### [What needs to be done]
Write out the whole listing exactly.

### [Supplied records]
::::::::

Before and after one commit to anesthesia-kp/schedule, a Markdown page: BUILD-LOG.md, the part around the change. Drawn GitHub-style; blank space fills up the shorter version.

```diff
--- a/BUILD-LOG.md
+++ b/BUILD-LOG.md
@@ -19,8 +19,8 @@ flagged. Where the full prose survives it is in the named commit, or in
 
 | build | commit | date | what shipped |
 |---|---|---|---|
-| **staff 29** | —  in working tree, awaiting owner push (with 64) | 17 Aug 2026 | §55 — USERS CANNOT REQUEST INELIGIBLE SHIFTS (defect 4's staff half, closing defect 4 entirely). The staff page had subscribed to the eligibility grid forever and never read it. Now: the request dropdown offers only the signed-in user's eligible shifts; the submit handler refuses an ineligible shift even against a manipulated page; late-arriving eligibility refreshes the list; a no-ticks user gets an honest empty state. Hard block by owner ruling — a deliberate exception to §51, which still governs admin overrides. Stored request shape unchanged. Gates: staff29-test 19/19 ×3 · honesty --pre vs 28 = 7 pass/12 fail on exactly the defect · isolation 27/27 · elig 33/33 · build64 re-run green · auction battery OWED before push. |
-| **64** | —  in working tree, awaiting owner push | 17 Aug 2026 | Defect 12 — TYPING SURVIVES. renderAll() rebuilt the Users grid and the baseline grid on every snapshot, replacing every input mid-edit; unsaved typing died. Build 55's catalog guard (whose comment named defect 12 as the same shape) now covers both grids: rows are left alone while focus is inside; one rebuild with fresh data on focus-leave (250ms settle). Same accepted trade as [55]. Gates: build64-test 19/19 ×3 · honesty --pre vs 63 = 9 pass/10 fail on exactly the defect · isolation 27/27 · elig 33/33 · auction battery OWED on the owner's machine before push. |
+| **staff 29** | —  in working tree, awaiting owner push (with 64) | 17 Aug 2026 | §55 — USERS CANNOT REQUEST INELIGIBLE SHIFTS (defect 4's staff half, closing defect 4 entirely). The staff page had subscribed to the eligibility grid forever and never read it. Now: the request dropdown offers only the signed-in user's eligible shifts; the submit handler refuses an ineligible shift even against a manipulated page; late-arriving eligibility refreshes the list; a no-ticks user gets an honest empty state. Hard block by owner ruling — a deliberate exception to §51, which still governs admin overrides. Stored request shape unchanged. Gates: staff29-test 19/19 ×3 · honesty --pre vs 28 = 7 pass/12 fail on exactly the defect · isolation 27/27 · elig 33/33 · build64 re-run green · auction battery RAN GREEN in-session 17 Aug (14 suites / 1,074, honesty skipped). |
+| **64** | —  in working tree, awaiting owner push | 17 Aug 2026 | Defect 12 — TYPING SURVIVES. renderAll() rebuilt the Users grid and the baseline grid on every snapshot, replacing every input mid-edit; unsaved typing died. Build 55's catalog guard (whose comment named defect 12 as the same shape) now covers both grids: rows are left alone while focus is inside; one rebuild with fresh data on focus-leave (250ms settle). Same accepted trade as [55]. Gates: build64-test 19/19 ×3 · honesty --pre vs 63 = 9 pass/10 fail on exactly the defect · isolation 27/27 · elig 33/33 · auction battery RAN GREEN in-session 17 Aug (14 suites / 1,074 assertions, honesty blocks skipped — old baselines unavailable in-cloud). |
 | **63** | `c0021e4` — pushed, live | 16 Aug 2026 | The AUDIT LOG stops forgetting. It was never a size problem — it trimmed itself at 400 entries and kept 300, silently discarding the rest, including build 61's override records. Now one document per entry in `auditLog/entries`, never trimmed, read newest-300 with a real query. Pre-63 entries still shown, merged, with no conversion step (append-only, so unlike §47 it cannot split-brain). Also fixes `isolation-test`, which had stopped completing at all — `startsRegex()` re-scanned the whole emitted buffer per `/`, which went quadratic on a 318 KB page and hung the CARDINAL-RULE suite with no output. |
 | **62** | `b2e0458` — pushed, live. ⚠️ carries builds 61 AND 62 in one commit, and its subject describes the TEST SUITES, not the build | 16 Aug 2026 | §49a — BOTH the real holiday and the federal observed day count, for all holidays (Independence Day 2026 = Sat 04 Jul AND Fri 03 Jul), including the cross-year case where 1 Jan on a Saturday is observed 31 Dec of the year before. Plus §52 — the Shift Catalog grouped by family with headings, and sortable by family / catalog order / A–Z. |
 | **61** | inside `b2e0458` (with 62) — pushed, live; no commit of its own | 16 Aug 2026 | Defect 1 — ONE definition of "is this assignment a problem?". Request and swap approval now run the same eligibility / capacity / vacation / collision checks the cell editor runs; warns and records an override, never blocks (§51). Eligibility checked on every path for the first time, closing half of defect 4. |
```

::::::::

### [Task response]
Before and after one commit to anesthesia-kp/schedule, a Markdown page: BUILD-LOG.md, the part around the change. Drawn GitHub-style; blank space fills up the shorter version.

```diff
--- a/BUILD-LOG.md
+++ b/BUILD-LOG.md
@@ -19,8 +19,8 @@ flagged. Where the full prose survives it is in the named commit, or in
 
 | build | commit | date | what shipped |
 |---|---|---|---|
-| **staff 29** | —  in working tree, awaiting owner push (with 64) | 17 Aug 2026 | §55 — USERS CANNOT REQUEST INELIGIBLE SHIFTS (defect 4's staff half, closing defect 4 entirely). The staff page had subscribed to the eligibility grid forever and never read it. Now: the request dropdown offers only the signed-in user's eligible shifts; the submit handler refuses an ineligible shift even against a manipulated page; late-arriving eligibility refreshes the list; a no-ticks user gets an honest empty state. Hard block by owner ruling — a deliberate exception to §51, which still governs admin overrides. Stored request shape unchanged. Gates: staff29-test 19/19 ×3 · honesty --pre vs 28 = 7 pass/12 fail on exactly the defect · isolation 27/27 · elig 33/33 · build64 re-run green · auction battery OWED before push. |
-| **64** | —  in working tree, awaiting owner push | 17 Aug 2026 | Defect 12 — TYPING SURVIVES. renderAll() rebuilt the Users grid and the baseline grid on every snapshot, replacing every input mid-edit; unsaved typing died. Build 55's catalog guard (whose comment named defect 12 as the same shape) now covers both grids: rows are left alone while focus is inside; one rebuild with fresh data on focus-leave (250ms settle). Same accepted trade as [55]. Gates: build64-test 19/19 ×3 · honesty --pre vs 63 = 9 pass/10 fail on exactly the defect · isolation 27/27 · elig 33/33 · auction battery OWED on the owner's machine before push. |
+| **staff 29** | —  in working tree, awaiting owner push (with 64) | 17 Aug 2026 | §55 — USERS CANNOT REQUEST INELIGIBLE SHIFTS (defect 4's staff half, closing defect 4 entirely). The staff page had subscribed to the eligibility grid forever and never read it. Now: the request dropdown offers only the signed-in user's eligible shifts; the submit handler refuses an ineligible shift even against a manipulated page; late-arriving eligibility refreshes the list; a no-ticks user gets an honest empty state. Hard block by owner ruling — a deliberate exception to §51, which still governs admin overrides. Stored request shape unchanged. Gates: staff29-test 19/19 ×3 · honesty --pre vs 28 = 7 pass/12 fail on exactly the defect · isolation 27/27 · elig 33/33 · build64 re-run green · auction battery RAN GREEN in-session 17 Aug (14 suites / 1,074, honesty skipped). |
+| **64** | —  in working tree, awaiting owner push | 17 Aug 2026 | Defect 12 — TYPING SURVIVES. renderAll() rebuilt the Users grid and the baseline grid on every snapshot, replacing every input mid-edit; unsaved typing died. Build 55's catalog guard (whose comment named defect 12 as the same shape) now covers both grids: rows are left alone while focus is inside; one rebuild with fresh data on focus-leave (250ms settle). Same accepted trade as [55]. Gates: build64-test 19/19 ×3 · honesty --pre vs 63 = 9 pass/10 fail on exactly the defect · isolation 27/27 · elig 33/33 · auction battery RAN GREEN in-session 17 Aug (14 suites / 1,074 assertions, honesty blocks skipped — old baselines unavailable in-cloud). |
 | **63** | `c0021e4` — pushed, live | 16 Aug 2026 | The AUDIT LOG stops forgetting. It was never a size problem — it trimmed itself at 400 entries and kept 300, silently discarding the rest, including build 61's override records. Now one document per entry in `auditLog/entries`, never trimmed, read newest-300 with a real query. Pre-63 entries still shown, merged, with no conversion step (append-only, so unlike §47 it cannot split-brain). Also fixes `isolation-test`, which had stopped completing at all — `startsRegex()` re-scanned the whole emitted buffer per `/`, which went quadratic on a 318 KB page and hung the CARDINAL-RULE suite with no output. |
 | **62** | `b2e0458` — pushed, live. ⚠️ carries builds 61 AND 62 in one commit, and its subject describes the TEST SUITES, not the build | 16 Aug 2026 | §49a — BOTH the real holiday and the federal observed day count, for all holidays (Independence Day 2026 = Sat 04 Jul AND Fri 03 Jul), including the cross-year case where 1 Jan on a Saturday is observed 31 Dec of the year before. Plus §52 — the Shift Catalog grouped by family with headings, and sortable by family / catalog order / A–Z. |
 | **61** | inside `b2e0458` (with 62) — pushed, live; no commit of its own | 16 Aug 2026 | Defect 1 — ONE definition of "is this assignment a problem?". Request and swap approval now run the same eligibility / capacity / vacation / collision checks the cell editor runs; warns and records an override, never blocks (§51). Eligibility checked on every path for the first time, closing half of defect 4. |
```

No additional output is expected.